The earliest earthquake measurements were simple descriptions called intensity ratings. These results were unreliable depending on the distance between the quake's source (epicenter), and the people evaluating the event.
A more systematic approach was developed by an Italian seismologist, Guiseppe Mercalli in 1902. He gauged earthquake intensity by measuring the damage done to buildings. The United States Coast and Geodetic Survey adapted his method, which they called the modified Mercalli Scale, dividing the measurements into 12 categories: level II was "felt by persons at rest," but at level VII it was "difficult to stand." Level X caused most buildings to collapse, and level XII, the most intense, combined ground fissures with tsunamis (tidal waves) and almost total destruction. Despite the specific detail of descriptions, this method, like the intensity ratings, was influenced by the measurement's distance from the earthquake's epicenter. Seismologists needed a way to determine the size, or magnitude, of an earthquake. They needed a quantitative, numerical measurement that would compare the strength of earthquakes in a meaningful way, not merely catalog damage or record perceptions as Mercalli's qualitative method did. This critical factor was finally determined in 1935 by American seismologist Charles F. Richter , a professor of seismology at the California Institute of Technology. His system of measurement, called the Richter scale, was based on his studies of earthquakes in southern California. It has become the most widely used assessment of earthquake severity in the world.
Richter measured ground movement with a seismograph , compared the reading to others taken at various distances from the epicenter, then calculated an average magnitude from all reports. The results are plotted on a logarithmic scale, in whole numbers and tenths, from 1 to 9. Each whole number increase means that the magnitude of the quake is ten times greater than the previous whole number. Thus, an earthquake with a magnitude of 6.5 has ten times the force of one with a magnitude of 5.5; an earthquake of 7.5 has 100 times the intensity of the 5.5 earthquake. An 8.5 measurement is 1,000 times stronger, and so on.
The amount of energy an earthquake releases is calculated in a different manner. Instead of tenfold jumps with each increase in magnitude, energy released is measured in roughly thirtyfold increments. Thus, an earthquake with a value of 7 releases 30 times the amount of energy as an earthquake measured at 6, while an earthquake of 8 would have 900 times the energy as one valued at 6.
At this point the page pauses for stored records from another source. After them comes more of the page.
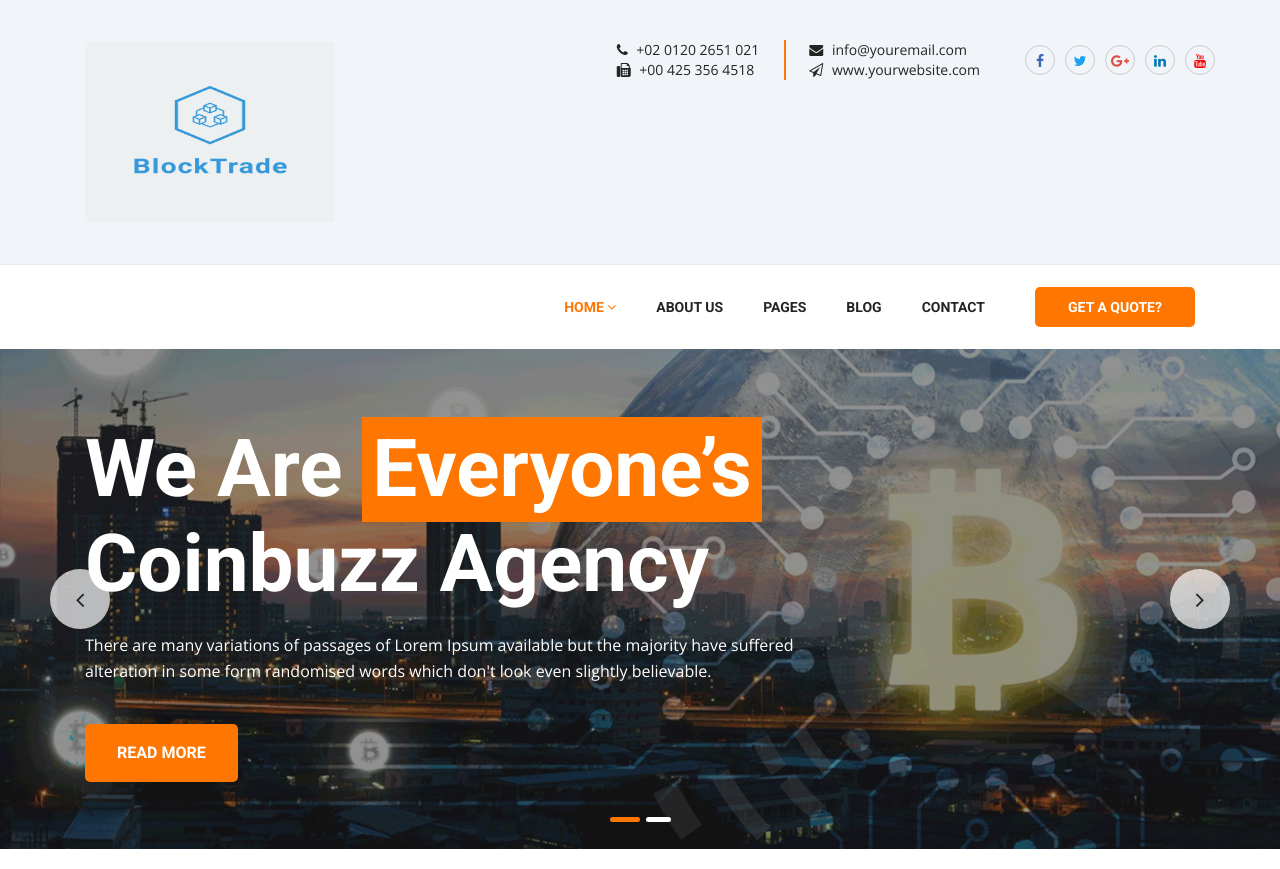
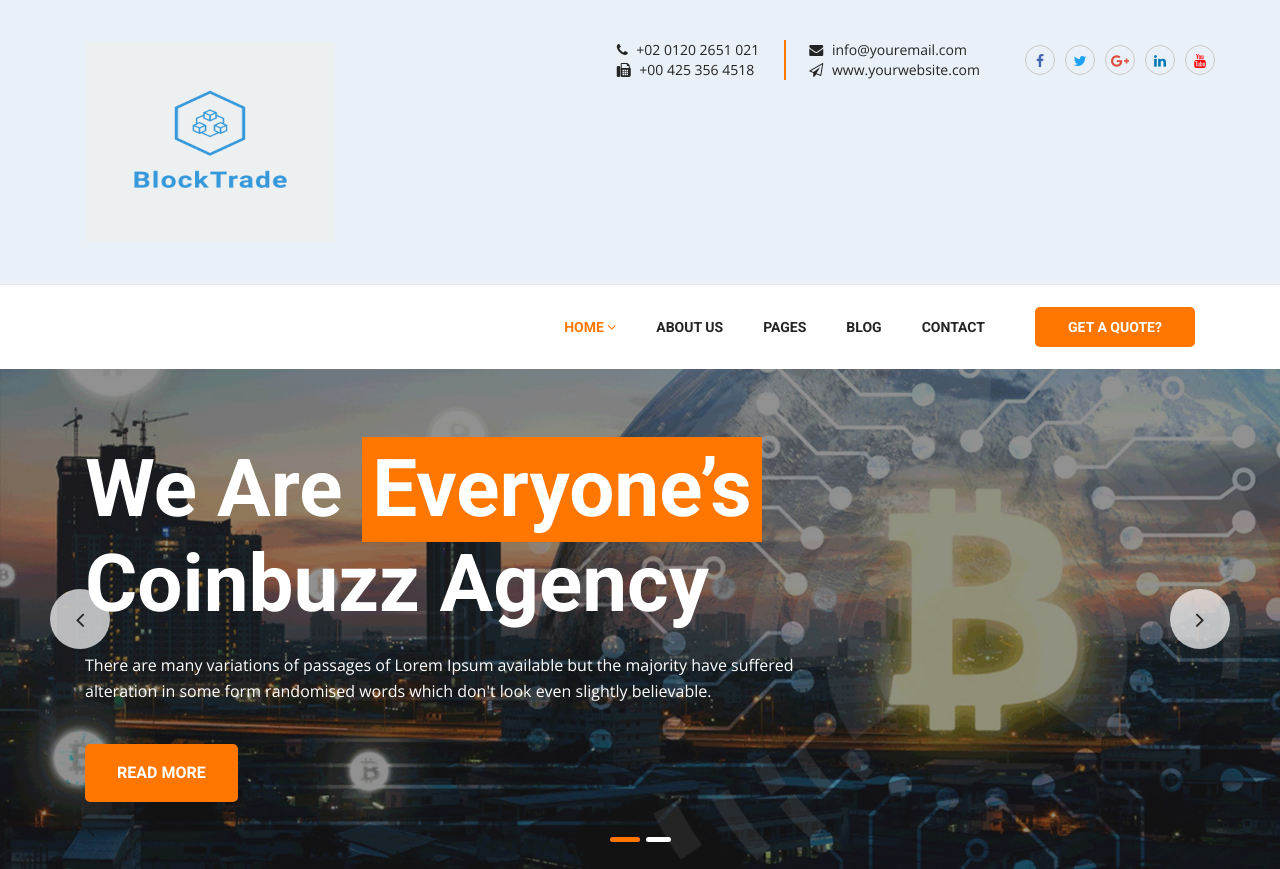
Before and after one commit to AlphaVHacks/Website, a plain HTML site: page coinbuzz/index.html in a window 1280 px wide. Shown: the top 869 px of the page. Drawn offline with nearby package versions, Linux system fonts and the light colour scheme.

Commit message:
Update index.html

```diff
--- a/coinbuzz/index.html
+++ b/coinbuzz/index.html
@@ -48,7 +48,7 @@
 
     <!-- header-area start -->
     <header class="header-area">
-      <div class="header-top" style="background-color: #f1f4f8;">
+      <div class="header-top" style="background-color: #eaf0f7;">
         <div class="container">
           <div class="row">
             <div class="col-xl-5 col-lg-3 col-sm-4">
@@ -56,7 +56,7 @@
                 <a href="index.html"
                   ><img
                     src="assets/images/logo.png"
-                    style="padding-right: 50px; height: 180px; width: 300px;"
+                    style="padding-right: 50px; height: 200px; width: 300px;"
                     alt=""
                 /></a>
               </div>
```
Today the modified Mercalli scale is often used in combination with the Richter scale because both methods are helpful in gauging the total impact of an earthquake.
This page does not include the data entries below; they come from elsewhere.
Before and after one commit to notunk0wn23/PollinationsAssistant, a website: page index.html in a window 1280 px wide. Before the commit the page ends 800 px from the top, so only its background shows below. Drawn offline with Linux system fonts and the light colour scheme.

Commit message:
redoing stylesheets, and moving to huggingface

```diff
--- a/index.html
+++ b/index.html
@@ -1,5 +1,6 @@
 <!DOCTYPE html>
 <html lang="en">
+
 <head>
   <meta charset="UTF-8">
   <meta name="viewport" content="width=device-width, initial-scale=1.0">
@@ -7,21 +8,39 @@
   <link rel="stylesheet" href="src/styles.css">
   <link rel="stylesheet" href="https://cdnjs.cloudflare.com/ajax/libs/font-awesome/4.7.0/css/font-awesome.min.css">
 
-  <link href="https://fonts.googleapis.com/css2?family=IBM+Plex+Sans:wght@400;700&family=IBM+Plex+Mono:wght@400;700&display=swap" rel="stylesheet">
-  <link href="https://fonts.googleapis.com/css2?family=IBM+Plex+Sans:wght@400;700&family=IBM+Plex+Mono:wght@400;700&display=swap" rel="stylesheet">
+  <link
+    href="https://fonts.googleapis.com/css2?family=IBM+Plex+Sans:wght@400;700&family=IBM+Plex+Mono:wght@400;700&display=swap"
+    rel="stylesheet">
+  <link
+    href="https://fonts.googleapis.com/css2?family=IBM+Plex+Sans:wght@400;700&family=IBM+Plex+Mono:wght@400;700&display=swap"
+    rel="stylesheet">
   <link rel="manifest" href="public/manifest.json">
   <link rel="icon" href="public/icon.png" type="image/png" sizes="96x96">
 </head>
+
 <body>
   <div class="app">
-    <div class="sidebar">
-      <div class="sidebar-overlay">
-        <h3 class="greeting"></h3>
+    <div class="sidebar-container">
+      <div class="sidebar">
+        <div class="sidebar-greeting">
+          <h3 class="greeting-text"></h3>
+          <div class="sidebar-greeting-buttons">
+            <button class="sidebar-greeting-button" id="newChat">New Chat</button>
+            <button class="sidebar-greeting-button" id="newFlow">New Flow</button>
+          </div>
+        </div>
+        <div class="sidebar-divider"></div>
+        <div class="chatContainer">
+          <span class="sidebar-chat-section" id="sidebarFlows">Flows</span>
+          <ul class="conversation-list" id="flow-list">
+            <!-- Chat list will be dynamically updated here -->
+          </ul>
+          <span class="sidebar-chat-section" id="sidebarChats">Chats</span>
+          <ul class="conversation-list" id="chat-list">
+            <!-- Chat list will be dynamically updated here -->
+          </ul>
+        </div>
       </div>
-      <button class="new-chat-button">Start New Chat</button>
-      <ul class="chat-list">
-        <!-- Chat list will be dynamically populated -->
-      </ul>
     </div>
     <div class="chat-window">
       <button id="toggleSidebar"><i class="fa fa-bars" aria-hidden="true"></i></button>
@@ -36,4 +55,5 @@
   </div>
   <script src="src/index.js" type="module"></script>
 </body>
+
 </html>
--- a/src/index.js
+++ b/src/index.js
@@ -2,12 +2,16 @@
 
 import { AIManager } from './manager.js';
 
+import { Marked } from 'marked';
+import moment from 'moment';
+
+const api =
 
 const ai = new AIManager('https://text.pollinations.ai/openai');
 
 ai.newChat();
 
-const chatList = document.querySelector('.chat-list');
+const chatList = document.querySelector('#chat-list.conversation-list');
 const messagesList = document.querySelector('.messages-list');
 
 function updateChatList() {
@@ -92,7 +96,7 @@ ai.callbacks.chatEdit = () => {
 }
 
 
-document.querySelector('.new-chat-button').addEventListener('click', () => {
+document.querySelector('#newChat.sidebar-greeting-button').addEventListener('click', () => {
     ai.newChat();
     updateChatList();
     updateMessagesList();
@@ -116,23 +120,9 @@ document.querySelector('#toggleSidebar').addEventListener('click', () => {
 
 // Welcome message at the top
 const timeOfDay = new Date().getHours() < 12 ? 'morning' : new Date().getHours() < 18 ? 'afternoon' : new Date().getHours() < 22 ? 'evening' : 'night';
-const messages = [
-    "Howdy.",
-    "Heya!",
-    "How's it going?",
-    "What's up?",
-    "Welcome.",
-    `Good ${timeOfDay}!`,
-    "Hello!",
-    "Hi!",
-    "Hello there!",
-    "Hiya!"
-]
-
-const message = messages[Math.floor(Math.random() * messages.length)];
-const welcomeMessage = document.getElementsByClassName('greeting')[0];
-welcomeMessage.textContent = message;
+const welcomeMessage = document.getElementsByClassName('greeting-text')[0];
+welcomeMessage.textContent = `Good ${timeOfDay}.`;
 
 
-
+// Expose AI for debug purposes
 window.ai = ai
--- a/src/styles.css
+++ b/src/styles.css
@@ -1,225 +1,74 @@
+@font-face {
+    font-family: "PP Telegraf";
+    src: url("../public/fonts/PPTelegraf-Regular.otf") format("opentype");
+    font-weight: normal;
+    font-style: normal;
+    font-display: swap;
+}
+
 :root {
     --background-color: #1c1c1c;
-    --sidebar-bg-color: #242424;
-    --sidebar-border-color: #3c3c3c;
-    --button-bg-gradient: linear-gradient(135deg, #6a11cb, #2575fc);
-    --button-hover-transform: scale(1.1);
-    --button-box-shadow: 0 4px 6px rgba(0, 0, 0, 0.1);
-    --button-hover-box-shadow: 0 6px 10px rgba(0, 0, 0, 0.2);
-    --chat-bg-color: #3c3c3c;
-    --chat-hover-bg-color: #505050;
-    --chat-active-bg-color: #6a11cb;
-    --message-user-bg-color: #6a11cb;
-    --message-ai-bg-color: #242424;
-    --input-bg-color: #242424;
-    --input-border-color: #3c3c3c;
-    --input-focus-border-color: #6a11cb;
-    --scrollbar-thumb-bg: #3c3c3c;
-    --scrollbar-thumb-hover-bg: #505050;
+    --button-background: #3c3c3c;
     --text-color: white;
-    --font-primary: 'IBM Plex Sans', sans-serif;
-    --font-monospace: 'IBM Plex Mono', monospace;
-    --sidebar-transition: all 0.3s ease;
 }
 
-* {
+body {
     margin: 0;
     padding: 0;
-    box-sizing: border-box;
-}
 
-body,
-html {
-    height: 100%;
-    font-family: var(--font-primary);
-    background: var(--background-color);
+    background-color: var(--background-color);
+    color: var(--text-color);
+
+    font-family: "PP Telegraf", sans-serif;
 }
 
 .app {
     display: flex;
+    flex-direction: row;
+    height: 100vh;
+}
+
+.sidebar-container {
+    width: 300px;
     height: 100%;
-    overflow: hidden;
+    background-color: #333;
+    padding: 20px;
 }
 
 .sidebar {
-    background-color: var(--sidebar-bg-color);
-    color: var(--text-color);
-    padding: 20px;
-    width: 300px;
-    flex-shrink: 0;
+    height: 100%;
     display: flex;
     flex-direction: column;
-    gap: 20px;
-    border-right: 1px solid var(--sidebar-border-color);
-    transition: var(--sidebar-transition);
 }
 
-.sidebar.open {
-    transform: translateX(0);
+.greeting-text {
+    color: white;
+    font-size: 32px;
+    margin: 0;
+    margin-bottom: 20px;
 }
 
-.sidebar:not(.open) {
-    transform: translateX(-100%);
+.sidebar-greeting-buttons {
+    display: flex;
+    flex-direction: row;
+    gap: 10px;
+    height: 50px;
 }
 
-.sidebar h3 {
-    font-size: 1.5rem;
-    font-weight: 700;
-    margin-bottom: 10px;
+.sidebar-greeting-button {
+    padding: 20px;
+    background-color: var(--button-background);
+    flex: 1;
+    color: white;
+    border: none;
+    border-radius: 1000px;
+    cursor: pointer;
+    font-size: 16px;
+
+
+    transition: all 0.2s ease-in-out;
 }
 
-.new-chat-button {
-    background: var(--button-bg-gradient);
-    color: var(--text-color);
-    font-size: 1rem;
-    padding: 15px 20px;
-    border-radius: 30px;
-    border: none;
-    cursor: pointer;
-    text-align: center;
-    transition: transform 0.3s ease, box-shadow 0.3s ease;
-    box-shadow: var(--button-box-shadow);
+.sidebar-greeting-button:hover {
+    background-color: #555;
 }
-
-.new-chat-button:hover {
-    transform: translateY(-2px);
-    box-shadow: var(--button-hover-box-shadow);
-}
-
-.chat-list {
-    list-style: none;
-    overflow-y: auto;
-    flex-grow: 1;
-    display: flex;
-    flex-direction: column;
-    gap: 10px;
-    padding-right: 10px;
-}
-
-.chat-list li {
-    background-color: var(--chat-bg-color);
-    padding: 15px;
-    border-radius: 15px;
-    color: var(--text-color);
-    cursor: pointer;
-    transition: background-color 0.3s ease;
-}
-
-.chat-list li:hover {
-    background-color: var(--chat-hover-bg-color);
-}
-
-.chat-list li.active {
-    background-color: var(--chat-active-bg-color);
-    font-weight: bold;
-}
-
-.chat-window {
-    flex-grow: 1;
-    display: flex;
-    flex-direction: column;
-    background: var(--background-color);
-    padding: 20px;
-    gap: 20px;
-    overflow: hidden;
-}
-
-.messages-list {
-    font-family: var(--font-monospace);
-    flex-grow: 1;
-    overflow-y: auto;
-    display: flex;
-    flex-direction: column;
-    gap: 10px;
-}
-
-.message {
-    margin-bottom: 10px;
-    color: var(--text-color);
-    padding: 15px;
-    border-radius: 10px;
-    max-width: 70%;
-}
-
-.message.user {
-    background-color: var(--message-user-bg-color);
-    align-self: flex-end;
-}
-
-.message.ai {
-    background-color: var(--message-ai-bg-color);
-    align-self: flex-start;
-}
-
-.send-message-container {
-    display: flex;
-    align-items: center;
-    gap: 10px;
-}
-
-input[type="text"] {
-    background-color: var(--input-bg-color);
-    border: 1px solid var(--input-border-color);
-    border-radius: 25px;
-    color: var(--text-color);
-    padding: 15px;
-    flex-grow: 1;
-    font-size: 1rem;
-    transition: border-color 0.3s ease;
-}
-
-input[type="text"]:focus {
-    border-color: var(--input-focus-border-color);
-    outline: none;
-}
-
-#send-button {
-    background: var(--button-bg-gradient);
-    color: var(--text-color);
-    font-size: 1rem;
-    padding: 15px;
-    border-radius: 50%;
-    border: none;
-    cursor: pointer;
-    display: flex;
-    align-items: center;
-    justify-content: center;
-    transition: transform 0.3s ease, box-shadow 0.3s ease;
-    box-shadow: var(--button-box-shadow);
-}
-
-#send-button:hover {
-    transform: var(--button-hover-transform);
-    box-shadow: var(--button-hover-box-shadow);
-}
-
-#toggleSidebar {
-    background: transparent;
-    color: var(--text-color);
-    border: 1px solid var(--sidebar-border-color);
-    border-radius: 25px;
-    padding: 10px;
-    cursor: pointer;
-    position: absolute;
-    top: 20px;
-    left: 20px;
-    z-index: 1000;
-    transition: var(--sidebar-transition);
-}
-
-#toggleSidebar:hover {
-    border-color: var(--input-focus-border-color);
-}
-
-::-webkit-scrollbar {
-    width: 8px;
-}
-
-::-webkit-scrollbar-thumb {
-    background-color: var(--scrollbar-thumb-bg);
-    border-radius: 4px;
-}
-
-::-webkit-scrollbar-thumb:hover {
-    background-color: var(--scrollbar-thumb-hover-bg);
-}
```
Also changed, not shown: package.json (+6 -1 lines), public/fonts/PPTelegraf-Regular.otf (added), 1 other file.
See also Seismology
Rich·ter scale / ˈriktər/ • n. Geol. a numerical scale for expressing the magnitude of an earthquake on the basis of seismograph oscillations. The more destructive earthquakes typically have magnitudes between about 5.5 and 8.9; the scale is logarithmic and a difference of one represents an approximate thirtyfold difference in magnitude.